(Data entries)
━━━━━━━━

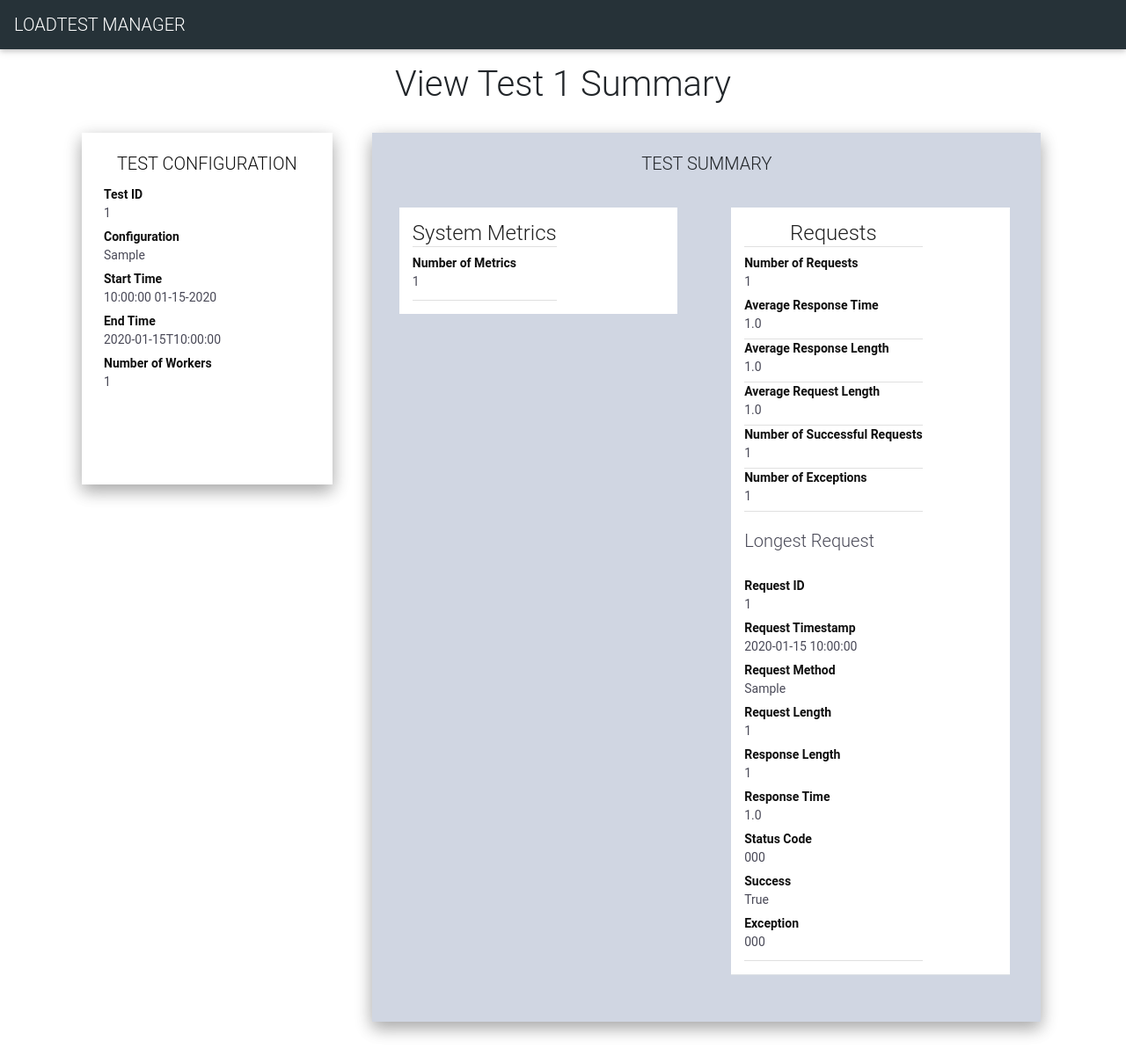
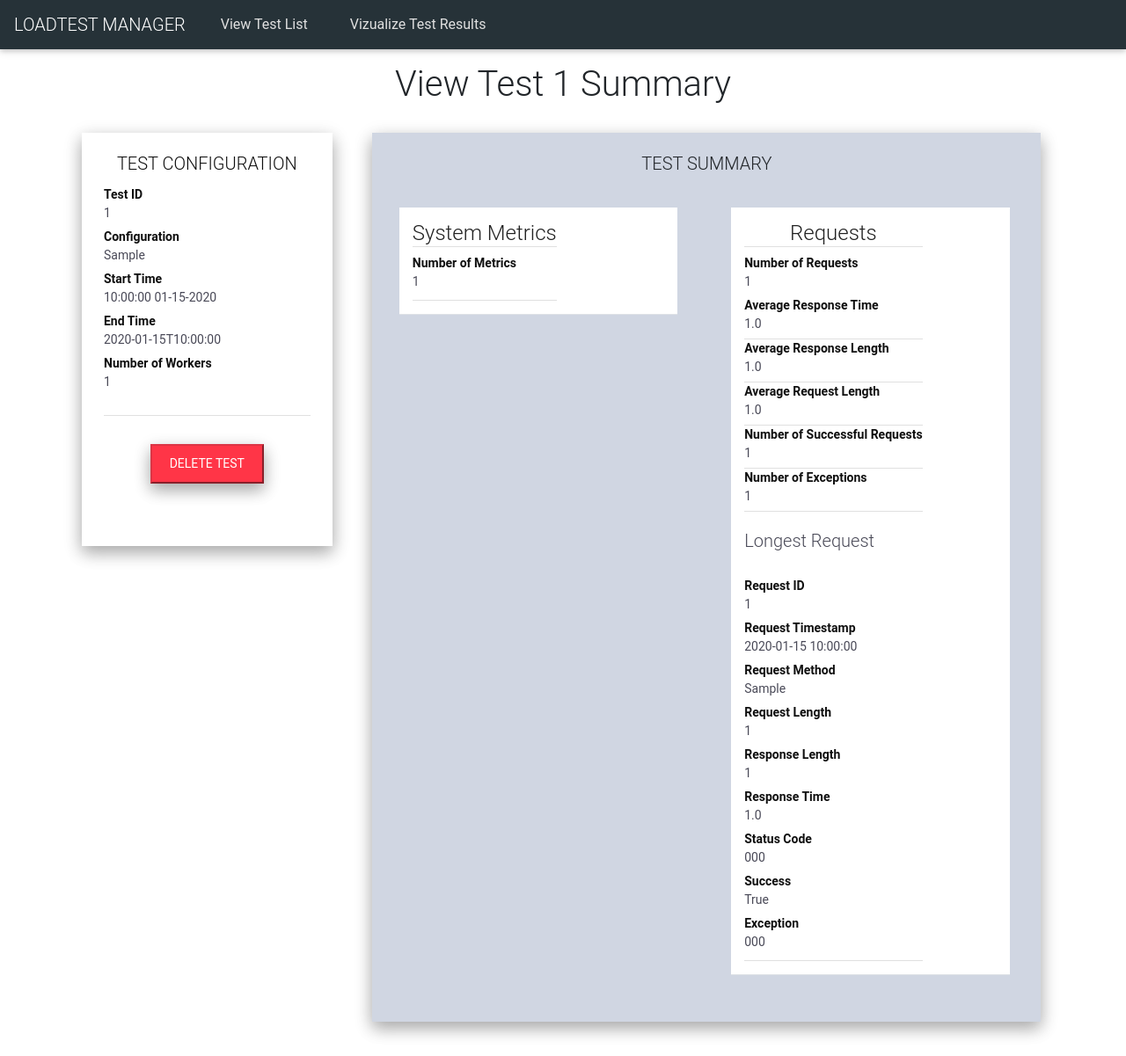
Before and after one commit to carlklier/Nile_IoT, a Flask app: page /tests/1/ in a window 1280 px wide. Shown: the whole page at 88% size. Run offline with Flask 2, Linux system fonts and the light colour scheme; tables that the repository leaves empty hold one stand-in row (values such as "Sample post"); parts of the project's set-up code (start-up, migrations or seed data) failed here and were passed over; some libraries are stand-ins or nearby versions.

Commit message:
Added styling, pulling chart into dev

```diff
--- a/nile_server/app/static/css/style.css
+++ b/nile_server/app/static/css/style.css
@@ -112,6 +112,15 @@ table {
     width:600px
 }
 
+.btn-bottom {
+    margin:0 auto;
+    margin-top:5%;
+    height: 45px;
+    padding: 10px 20px;
+    display: flex;
+    flex-direction: column;
+}
+
 .drop-pair {
     display: flex;
     flex-direction: row;
--- a/nile_server/app/templates/summary.html
+++ b/nile_server/app/templates/summary.html
@@ -4,9 +4,25 @@
 {% endblock %}
 
 {% block body %}
+<script type="text/javascript">
+    $(document).ready(function() {
+        /**
+        * Function called when user wants to delete a test
+        */
+        $('#delete').click(function(e) {
+            window.alert("Delete not implemented yet")
+        });
+    })
+</script>
+
 <nav class="navbar navbar-expand-lg navbar-dark special-color-dark">
     <!-- Navbar brand -->
     <a class="navbar-brand text-uppercase" href="#">Loadtest Manager</a>
+
+    <ul class="navbar-nav mr-auto">
+        <a class="dropdown-item text-light" href="http://localhost:5000/tests/">View Test List</a>
+        <a class="dropdown-item text-light" href="http://localhost:5000/graphs/">Vizualize Test Results</a>
+    </ul>
 </nav>
 <div class="p-3 mb-2 overflow-hidden">
 
@@ -14,7 +30,7 @@
 
         <div class="container">
         <div class="row">
-            <div class="box_section col-lg-3 dark-text z-depth-2" style="width:90%;max-height:400px">
+            <div class="box_section col-lg-3 dark-text z-depth-2" style="width:90%;max-height:470px">
                 <h5 class="text-uppercase text-center">Test Configuration</h5>
                 <div class="main-text box_section">
                     <div class="dark-text">Test ID</div>
@@ -26,13 +42,17 @@
                     <div class="dark-text">End Time</div>
                     <div class="text-group">{{ test.end }}</div>
                     <div class="dark-text">Number of Workers</div>
-                    <div>{{ test.workers }}</div>
+                    <div class="text-group">{{ test.workers }}</div>
+                    <br/>
+                    <div class="border-bottom border-light"></div>
+                    <br/>
+                    <button id="delete" type="button" class="btn-bottom btn-danger text-uppercase z-depth-2 delete">Delete Test</button>
                 </div>
             </div>
             <div class="box_section col-lg-8 mdb-color lighten-5 z-depth-2" style="width:90%;float:right">
                 <h5 class="text-uppercase text-center">Test Summary</h5>
                 <div class="row">
-                    <div class="box_section_inner col-lg-5 text-dark">
+                    <div class="box_section_inner border-bottom col-lg-5 text-dark">
                         <div>
                             <h4 class="text-center border-bottom border-light">System Metrics</h4>
                             <div class="border-bottom border-light main-text">
```
Also changed, not shown: nile_server/config.py (added, +8 -0 lines), nile_server/docker-compose.yml (+10 -0 lines), 1 other file.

━━━━━━━━

Exercise: All lines that hold the word "bottom" should be copied from the data.

Response below:
+.btn-bottom {
+                    <div class="border-bottom border-light"></div>
+                    <button id="delete" type="button" class="btn-bottom btn-danger text-uppercase z-depth-2 delete">Delete Test</button>
+                    <div class="box_section_inner border-bottom col-lg-5 text-dark">
                             <h4 class="text-center border-bottom border-light">System Metrics</h4>
                             <div class="border-bottom border-light main-text">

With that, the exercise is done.